The lunch keynote address, delivered by David Franz, DVM, Ph.D., adjunct professor in the department of diagnostic medicine and pathobiology in Kansas State University’s College of Veterinary Medicine, focused on his experience with the learning curve associated with the U.S. government’s global security engagement programs. Franz summarized the gradual transition from the visionary Nunn-Lugar Cooperative Threat Reduction (CTR) approach of the 1990’s to today’s Global Health Security Agenda approach of working with international partners – focusing on the importance of building trusted human relationships.

“Although CTR was a great brand, it was eventually changed to ‘Global Security Engagement’ primarily because the former implied that the partner was a threat – and that’s not a positive way to begin a new relationship.” Franz said, “How our international partners see us must absolutely be kept in mind in this battle for global health security.”
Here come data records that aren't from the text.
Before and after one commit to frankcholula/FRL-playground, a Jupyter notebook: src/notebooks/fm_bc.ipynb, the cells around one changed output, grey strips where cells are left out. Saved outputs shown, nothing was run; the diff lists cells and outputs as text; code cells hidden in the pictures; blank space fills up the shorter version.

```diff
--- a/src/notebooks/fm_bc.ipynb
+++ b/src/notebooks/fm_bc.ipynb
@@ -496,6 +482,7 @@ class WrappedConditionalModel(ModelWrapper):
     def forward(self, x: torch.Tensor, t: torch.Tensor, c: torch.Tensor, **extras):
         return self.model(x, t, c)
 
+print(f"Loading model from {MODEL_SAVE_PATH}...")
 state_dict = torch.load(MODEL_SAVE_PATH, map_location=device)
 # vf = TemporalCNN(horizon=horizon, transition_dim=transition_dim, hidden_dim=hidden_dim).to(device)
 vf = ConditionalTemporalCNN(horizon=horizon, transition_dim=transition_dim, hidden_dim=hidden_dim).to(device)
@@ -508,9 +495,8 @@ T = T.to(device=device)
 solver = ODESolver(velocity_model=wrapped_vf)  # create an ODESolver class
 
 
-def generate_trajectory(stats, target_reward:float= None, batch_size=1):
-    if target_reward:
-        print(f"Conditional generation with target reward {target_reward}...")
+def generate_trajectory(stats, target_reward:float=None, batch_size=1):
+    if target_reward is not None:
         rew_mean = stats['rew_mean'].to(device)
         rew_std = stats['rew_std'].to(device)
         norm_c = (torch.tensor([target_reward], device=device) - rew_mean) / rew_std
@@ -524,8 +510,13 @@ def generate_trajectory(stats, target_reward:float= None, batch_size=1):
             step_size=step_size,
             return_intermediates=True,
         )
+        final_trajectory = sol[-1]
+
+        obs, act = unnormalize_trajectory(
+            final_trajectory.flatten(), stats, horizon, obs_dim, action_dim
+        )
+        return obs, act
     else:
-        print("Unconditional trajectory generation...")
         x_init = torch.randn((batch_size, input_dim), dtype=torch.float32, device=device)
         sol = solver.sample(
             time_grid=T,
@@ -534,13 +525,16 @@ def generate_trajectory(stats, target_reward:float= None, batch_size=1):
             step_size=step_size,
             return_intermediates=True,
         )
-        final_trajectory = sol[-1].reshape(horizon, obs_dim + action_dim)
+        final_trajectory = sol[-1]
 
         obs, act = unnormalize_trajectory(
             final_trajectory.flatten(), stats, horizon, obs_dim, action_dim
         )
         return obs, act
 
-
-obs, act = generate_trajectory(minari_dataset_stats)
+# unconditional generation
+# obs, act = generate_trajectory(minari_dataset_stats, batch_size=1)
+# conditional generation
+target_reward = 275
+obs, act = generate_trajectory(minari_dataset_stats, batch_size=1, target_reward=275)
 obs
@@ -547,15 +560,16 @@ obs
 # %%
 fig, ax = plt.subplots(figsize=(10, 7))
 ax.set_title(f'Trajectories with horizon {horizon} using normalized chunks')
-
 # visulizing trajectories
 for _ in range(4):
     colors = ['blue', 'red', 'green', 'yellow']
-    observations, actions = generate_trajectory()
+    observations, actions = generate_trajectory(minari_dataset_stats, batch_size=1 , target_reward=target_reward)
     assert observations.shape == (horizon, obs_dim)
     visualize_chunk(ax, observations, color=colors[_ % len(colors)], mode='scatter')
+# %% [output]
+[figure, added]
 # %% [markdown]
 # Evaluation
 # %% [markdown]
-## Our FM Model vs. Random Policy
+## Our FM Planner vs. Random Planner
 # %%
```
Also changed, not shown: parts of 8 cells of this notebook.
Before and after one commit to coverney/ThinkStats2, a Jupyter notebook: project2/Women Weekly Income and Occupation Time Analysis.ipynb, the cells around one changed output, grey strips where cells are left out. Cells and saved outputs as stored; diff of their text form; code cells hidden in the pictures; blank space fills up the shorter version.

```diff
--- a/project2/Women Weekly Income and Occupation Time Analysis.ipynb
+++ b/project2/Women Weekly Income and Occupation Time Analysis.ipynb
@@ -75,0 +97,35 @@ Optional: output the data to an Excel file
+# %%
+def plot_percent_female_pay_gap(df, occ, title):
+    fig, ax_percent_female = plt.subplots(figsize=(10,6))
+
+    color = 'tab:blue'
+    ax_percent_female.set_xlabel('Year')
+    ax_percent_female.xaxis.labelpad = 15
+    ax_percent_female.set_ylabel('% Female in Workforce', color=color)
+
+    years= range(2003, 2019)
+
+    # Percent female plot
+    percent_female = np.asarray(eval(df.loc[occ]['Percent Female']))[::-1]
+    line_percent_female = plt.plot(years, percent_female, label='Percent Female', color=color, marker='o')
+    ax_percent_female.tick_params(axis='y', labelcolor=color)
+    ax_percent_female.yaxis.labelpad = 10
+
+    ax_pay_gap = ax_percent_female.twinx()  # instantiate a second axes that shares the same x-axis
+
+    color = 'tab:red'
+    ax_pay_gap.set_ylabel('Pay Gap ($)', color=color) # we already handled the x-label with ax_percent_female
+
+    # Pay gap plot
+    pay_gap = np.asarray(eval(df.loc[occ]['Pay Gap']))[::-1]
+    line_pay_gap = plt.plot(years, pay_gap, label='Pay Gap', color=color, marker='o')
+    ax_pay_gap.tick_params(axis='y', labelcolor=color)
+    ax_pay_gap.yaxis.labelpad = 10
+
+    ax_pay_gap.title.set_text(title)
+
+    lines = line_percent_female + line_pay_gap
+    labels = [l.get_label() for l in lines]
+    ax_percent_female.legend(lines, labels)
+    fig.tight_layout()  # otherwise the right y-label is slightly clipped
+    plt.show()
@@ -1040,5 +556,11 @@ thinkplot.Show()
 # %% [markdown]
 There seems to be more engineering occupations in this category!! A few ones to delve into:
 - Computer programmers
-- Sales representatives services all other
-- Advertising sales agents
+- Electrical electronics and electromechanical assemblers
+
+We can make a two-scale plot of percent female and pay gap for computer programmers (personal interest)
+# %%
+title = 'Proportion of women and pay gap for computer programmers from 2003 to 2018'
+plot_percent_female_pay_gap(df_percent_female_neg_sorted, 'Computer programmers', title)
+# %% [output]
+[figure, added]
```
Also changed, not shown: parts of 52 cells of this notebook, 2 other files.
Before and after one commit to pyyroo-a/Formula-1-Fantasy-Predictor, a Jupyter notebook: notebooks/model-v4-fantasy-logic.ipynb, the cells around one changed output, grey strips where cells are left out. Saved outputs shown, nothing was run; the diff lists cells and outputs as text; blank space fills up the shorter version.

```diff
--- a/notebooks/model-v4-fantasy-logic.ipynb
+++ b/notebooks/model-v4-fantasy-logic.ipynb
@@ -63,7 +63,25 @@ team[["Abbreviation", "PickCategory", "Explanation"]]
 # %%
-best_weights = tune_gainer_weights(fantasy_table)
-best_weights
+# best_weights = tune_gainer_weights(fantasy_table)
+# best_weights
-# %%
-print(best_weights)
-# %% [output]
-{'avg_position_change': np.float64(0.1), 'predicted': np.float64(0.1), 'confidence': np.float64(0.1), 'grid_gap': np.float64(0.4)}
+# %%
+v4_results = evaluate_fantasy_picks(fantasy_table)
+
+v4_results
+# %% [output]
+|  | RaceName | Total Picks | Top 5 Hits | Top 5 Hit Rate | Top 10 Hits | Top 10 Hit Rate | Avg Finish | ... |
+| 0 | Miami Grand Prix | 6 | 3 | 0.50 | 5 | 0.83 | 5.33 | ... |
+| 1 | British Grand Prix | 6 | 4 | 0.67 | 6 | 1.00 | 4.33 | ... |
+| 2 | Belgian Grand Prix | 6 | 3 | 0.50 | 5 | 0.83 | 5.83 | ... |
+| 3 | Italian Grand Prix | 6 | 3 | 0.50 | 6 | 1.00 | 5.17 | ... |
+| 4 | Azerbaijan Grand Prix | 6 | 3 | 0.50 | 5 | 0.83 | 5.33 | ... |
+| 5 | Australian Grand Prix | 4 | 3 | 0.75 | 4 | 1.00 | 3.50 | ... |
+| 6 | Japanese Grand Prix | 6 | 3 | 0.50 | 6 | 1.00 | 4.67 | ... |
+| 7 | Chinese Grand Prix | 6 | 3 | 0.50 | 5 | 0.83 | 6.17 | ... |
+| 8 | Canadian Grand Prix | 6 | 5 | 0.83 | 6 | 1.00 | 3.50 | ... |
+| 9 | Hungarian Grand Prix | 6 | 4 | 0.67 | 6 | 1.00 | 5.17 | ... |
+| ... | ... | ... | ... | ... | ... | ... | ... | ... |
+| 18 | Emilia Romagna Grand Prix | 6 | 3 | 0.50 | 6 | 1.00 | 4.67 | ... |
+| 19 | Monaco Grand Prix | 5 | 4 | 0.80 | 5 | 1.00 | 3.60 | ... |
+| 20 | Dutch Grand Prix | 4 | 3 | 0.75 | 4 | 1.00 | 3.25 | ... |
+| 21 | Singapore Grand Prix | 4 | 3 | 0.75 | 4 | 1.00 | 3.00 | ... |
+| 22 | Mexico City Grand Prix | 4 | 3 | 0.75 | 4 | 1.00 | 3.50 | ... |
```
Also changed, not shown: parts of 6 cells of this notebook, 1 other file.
The meeting’s dinner keynote was provided by Richard Kock, MA, VMB, VMD, MRCVS, professor of wildlife health and emerging diseases at the University of London’s Royal Veterinary College. Through a Natural Environmental Research Council funded project, Kock has studied the mysterious die-off of saigi antelope in Kazakhstan. In May 2015, over two hundred thousand animals – more than three quarters of the world’s population – suddenly died within a 350 kilometer radius. Kock and his colleagues have worked tirelessly to find an explanation for this rapid, large-scale mortality – an event that is now clearly due to haemorrhagic septicaemia, a bacterial disease. However, he suspects its sudden emergence across the population may be attributed to environmental factors.

“These were literally healthy animals that were grazing, getting sick and all dying,” Kock said. “This could be a very important story to tell. With the idea of climate change, there’s going to be flooding here and a heat wave there – that’s certainly less threatening than the bacteria in and around us having the ability to adapt this quickly whilst mammals require hundreds of thousands of years to respond. I think there needs to be an international effort to understand this – if there is a climate link, we need to establish it.”

With officials from DHS and the U.S. Department of Agriculture, the Institute also led discussions on meeting federal priorities through university-based research and development, advancing agricultural defense and interagency partnerships. In addition, through breakout sessions focusing on identifying policy challenges, transitioning products into use and meeting requirements for diverse end users, the Institute’s moderators were able to discuss important topics in small groups and work toward strategically planning the Institute’s future.

“Just over the last 12 months, the Institute has accomplished so much and has really grown in both manpower and recognition in the global health community,” said Gerald Parker, DVM, Ph.D., MS, IIAD interim director. “The ability to collaborate with partners and work very closely together is key. We’re very fortunate to have support from federal and state governments and we’re equally as blessed to have the support of our industry partners. Without your strong support and input to help guide us on what you need, we wouldn’t be going anywhere.”

Headquartered in College Station, Texas, IIAD was founded in 2004 as a Department of Homeland Security (DHS) Science and Technology Center of Excellence. The Institute focuses on research, education and outreach to prevent, detect, mitigate and recover from transboundary, emerging and/or zoonotic diseases, which may be introduced intentionally or through natural processes. In 2014, IIAD was recognized by the World Organisation for Animal Health (OIE) as a Collaborating Centre in the specialty of biological threat reduction. IIAD is the only centre of this kind in OIE’s America’s region and the only OIE Collaborating Centre within the Texas A&M University System. For more information, visit iiad.tamu.edu.